··· Provided entries

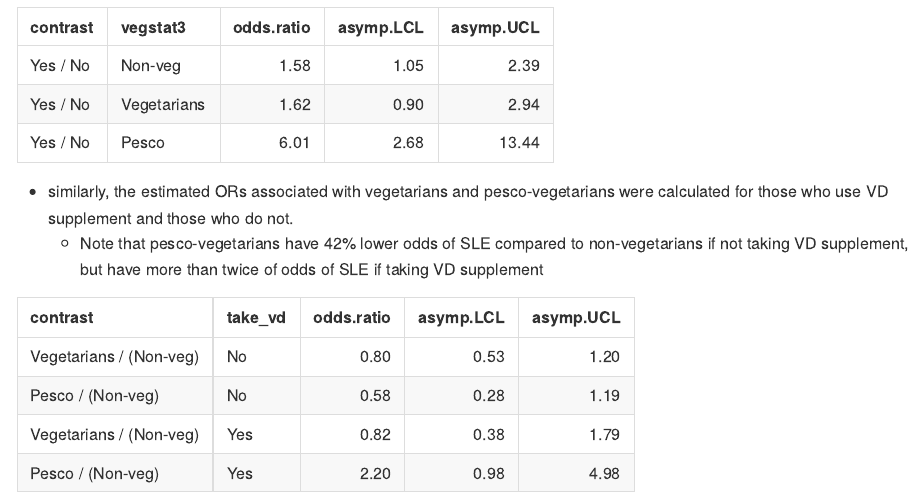
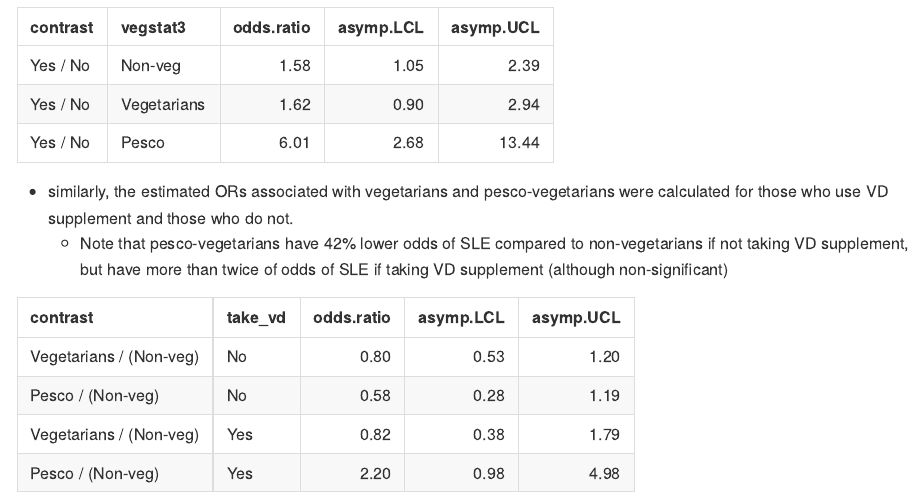
Before and after one commit to keijioda/ahs_lupus, an R Markdown document (summary.Rmd): the page in a window 1100 px wide, from 3590 px down. The pictures show the output file summary.md that the author committed with the source, drawn offline in the style of GitHub.

Commit message:
did minor fixes

````diff
--- a/summary.Rmd
+++ b/summary.Rmd
@@ -177,7 +177,7 @@ emmeans(m6, ~ take_vd | vegstat3, type = "response") %>%
   as_tibble %>% select(-SE, -df) %>% mutate_at(3:5, round, 2) %>% kable()
 ```
 * similarly, the estimated ORs associated with vegetarians and pesco-vegetarians were calculated for those who use VD supplement and those who do not.
-  * Note that pesco-vegetarians have 42% lower odds of SLE compared to non-vegetarians if not taking VD supplement, but have more than twice of odds of SLE if taking VD supplement
+  * Note that pesco-vegetarians have 42% lower odds of SLE compared to non-vegetarians if not taking VD supplement, but have more than twice of odds of SLE if taking VD supplement (although non-significant)
 
 ```{r echo = FALSE}
 emmeans(m6, ~ vegstat3 | take_vd, type = "response") %>%
````
Also changed, not shown: summary.md.
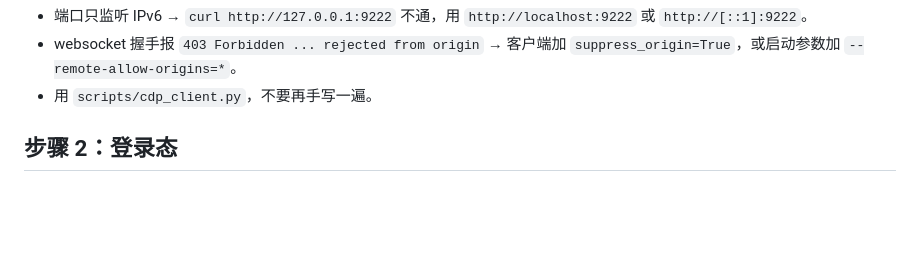
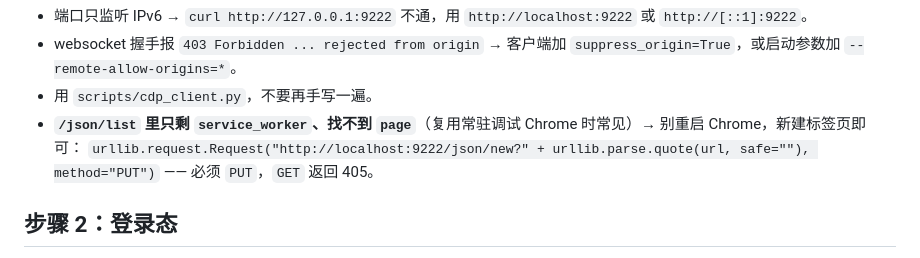
Before and after one commit to kitsiu1211-stack/hermes-skills, a Markdown page: web-form-autofill/SKILL.md, the part around the change. Rendered like a GitHub page; blank space fills up the shorter version.

Commit message:
双周同步 2026-W46: 更新 web-form-autofill (1 文件)

```diff
--- a/web-form-autofill/SKILL.md
+++ b/web-form-autofill/SKILL.md
@@ -35,6 +35,8 @@ metadata:
 - 端口只监听 IPv6 → `curl http://127.0.0.1:9222` 不通，用 `http://localhost:9222` 或 `http://[::1]:9222`。
 - websocket 握手报 `403 Forbidden ... rejected from origin` → 客户端加 `suppress_origin=True`，或启动参数加 `--remote-allow-origins=*`。
 - 用 `scripts/cdp_client.py`，不要再手写一遍。
+- **`/json/list` 里只剩 `service_worker`、找不到 `page`**（复用常驻调试 Chrome 时常见）→ 别重启 Chrome，新建标签页即可：
+  `urllib.request.Request("http://localhost:9222/json/new?" + urllib.parse.quote(url, safe=""), method="PUT")` —— 必须 `PUT`，`GET` 返回 405。
 
 ## 步骤 2：登录态
 
```
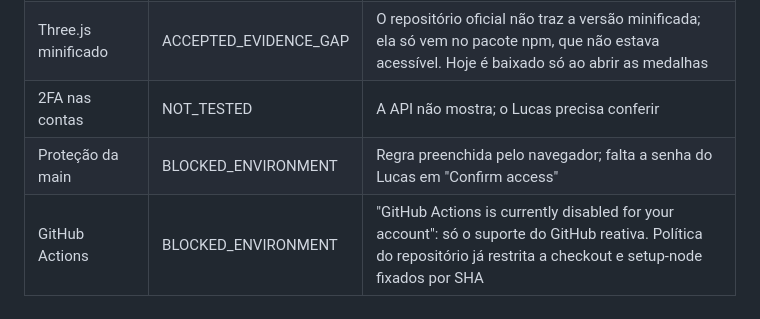
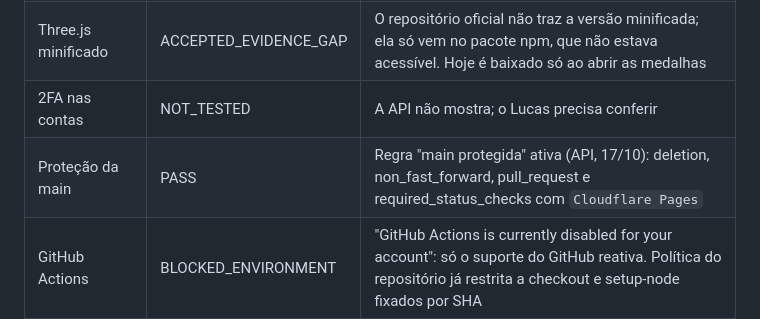
Before and after one commit to LucasFroisVasconcellos/site-portfolio, a Markdown page: EVIDENCIA.md, the part around the change. GitHub-like rendering.

```diff
--- a/EVIDENCIA.md
+++ b/EVIDENCIA.md
@@ -38,7 +38,7 @@ Auditoria de qualidade (10 itens) e de segurança (regras de out/2026), com as c
 | Ilustrações das paredes em 2560 px | ACCEPTED_EVIDENCE_GAP | As originais têm 1024 px; precisam ser geradas de novo |
 | Three.js minificado | ACCEPTED_EVIDENCE_GAP | O repositório oficial não traz a versão minificada; ela só vem no pacote npm, que não estava acessível. Hoje é baixado só ao abrir as medalhas |
 | 2FA nas contas | NOT_TESTED | A API não mostra; o Lucas precisa conferir |
-| Proteção da main | BLOCKED_ENVIRONMENT | Regra preenchida pelo navegador; falta a senha do Lucas em "Confirm access" |
+| Proteção da main | PASS | Regra "main protegida" ativa (API, 17/10): deletion, non_fast_forward, pull_request e required_status_checks com `Cloudflare Pages` |
 | GitHub Actions | BLOCKED_ENVIRONMENT | "GitHub Actions is currently disabled for your account": só o suporte do GitHub reativa. Política do repositório já restrita a checkout e setup-node fixados por SHA |
 | Site principal atualizado | NOT_TESTED | O Cloudflare informou deploy de produção com sucesso para o merge `2291baf`. As prévias da mesma versão foram conferidas (robots, sitemap, 404, /sobre/), mas a leitura direta de lucasfrois.pages.dev voltou da cópia em cache da ferramenta |
 
```
Also changed, not shown: README.md (+1 -1 lines), SEGURANCA.md (+4 -5 lines).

······

Task directions
Among the lines above, find those with the string "summary" and copy them.

Answer below
Before and after one commit to keijioda/ahs_lupus, an R Markdown document (summary.Rmd): the page in a window 1100 px wide, from 3590 px down. The pictures show the output file summary.md that the author committed with the source, drawn offline in the style of GitHub.
--- a/summary.Rmd
+++ b/summary.Rmd
Also changed, not shown: summary.md.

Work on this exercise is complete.